Work task — Show the lines below where "export" occurs.

(Data records)
# # #

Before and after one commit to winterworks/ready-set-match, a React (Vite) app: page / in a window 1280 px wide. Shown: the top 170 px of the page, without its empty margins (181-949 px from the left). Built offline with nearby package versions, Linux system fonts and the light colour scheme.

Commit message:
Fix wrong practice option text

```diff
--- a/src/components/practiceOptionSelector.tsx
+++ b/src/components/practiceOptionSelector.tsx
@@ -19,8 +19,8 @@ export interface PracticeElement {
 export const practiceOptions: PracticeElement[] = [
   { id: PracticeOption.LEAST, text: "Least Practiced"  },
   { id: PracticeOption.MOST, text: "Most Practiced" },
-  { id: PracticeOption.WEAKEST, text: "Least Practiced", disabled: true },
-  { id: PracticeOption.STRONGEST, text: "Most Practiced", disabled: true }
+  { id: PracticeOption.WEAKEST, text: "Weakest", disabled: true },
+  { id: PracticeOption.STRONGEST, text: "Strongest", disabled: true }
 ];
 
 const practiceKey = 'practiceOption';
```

# # #

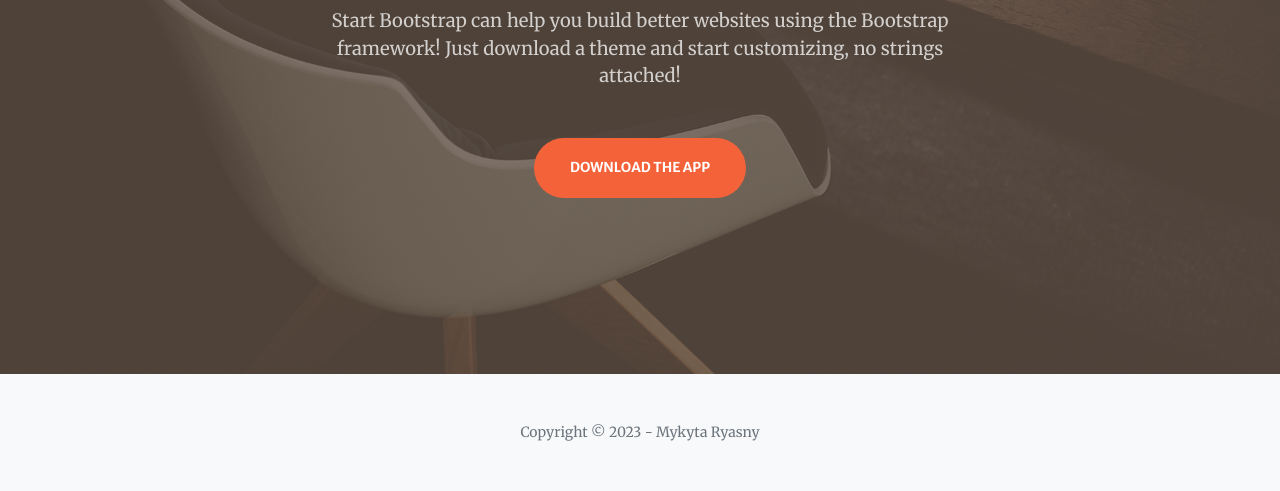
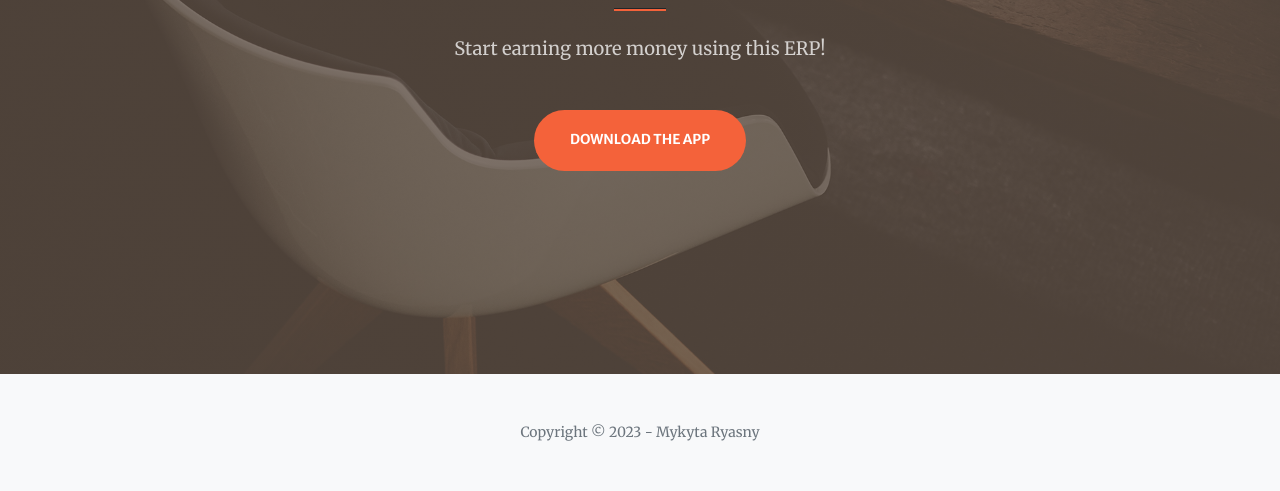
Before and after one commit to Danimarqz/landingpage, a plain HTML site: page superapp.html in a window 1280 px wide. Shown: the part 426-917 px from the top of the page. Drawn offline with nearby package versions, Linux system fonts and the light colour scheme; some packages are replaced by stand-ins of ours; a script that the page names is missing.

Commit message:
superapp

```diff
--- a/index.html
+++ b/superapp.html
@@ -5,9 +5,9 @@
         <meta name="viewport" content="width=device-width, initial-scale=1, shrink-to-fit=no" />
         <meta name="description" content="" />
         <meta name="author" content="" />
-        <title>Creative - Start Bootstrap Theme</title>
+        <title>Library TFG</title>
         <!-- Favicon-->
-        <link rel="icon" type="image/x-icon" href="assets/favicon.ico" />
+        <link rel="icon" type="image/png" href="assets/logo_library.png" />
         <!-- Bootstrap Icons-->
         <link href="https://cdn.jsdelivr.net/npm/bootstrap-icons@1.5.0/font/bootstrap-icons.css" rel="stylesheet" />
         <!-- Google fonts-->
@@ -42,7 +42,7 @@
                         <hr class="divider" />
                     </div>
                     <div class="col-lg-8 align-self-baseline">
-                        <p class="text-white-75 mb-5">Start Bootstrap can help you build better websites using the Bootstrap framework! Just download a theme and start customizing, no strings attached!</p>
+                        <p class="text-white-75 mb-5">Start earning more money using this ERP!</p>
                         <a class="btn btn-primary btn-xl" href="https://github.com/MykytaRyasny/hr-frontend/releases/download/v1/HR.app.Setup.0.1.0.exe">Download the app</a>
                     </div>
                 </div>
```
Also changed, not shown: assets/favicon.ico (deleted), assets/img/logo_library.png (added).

# # #

Solution to the exercise —
@@ -19,8 +19,8 @@ export interface PracticeElement {
 export const practiceOptions: PracticeElement[] = [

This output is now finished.